Four new ozone-killing gases have been found in the atmosphere. The new gases found, three chlorofluorocarbons (CFC) and one hydro-chlorofluorocarbon (HCFC), seem to be man-made since they where not around until the 1960s.
Lead researcher Dr Johannes Laube from UEA's School of Environmental Sciences said: "Our research has shown four gases that were not around in the atmosphere at all until the 1960s which suggests they are man-made."
"CFCs are the main cause of the hole in the ozone layer over Antarctica. Laws to reduce and phase out CFCs came into force in 1989, followed by a total ban in 2010. This has resulted in successfully reducing the production of many of these compounds on a global scale. However, legislation loopholes still allow some usage for exempted purposes."
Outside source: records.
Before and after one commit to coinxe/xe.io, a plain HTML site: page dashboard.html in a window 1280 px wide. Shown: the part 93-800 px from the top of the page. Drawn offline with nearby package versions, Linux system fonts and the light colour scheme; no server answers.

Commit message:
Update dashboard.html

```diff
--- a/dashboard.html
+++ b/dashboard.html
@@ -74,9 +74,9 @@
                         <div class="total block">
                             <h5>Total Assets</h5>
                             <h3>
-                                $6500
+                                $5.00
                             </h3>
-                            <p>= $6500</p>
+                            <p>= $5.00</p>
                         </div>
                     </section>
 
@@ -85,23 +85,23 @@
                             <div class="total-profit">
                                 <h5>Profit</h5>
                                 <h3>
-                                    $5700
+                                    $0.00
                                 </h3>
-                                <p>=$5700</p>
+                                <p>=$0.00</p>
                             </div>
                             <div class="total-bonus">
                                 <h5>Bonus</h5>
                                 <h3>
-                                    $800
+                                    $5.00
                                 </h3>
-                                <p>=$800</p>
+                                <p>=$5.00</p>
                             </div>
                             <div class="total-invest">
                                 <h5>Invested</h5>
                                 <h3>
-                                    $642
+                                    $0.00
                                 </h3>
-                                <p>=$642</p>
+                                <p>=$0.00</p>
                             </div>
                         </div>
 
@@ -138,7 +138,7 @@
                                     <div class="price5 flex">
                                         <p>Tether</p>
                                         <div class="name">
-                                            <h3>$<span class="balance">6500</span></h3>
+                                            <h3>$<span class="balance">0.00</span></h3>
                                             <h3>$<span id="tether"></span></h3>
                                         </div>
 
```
"The identification of these four new gases is very worrying as they will contribute to the destruction of the ozone layer. We don't know where the new gases are being emitted from and this should be investigated. Possible sources include feedstock chemicals for insecticide production and solvents for cleaning electronic components."
"What's more, the three CFCs are being destroyed very slowly in the atmosphere - so even if emissions were to stop immediately, they will still be around for many decades to come," he added.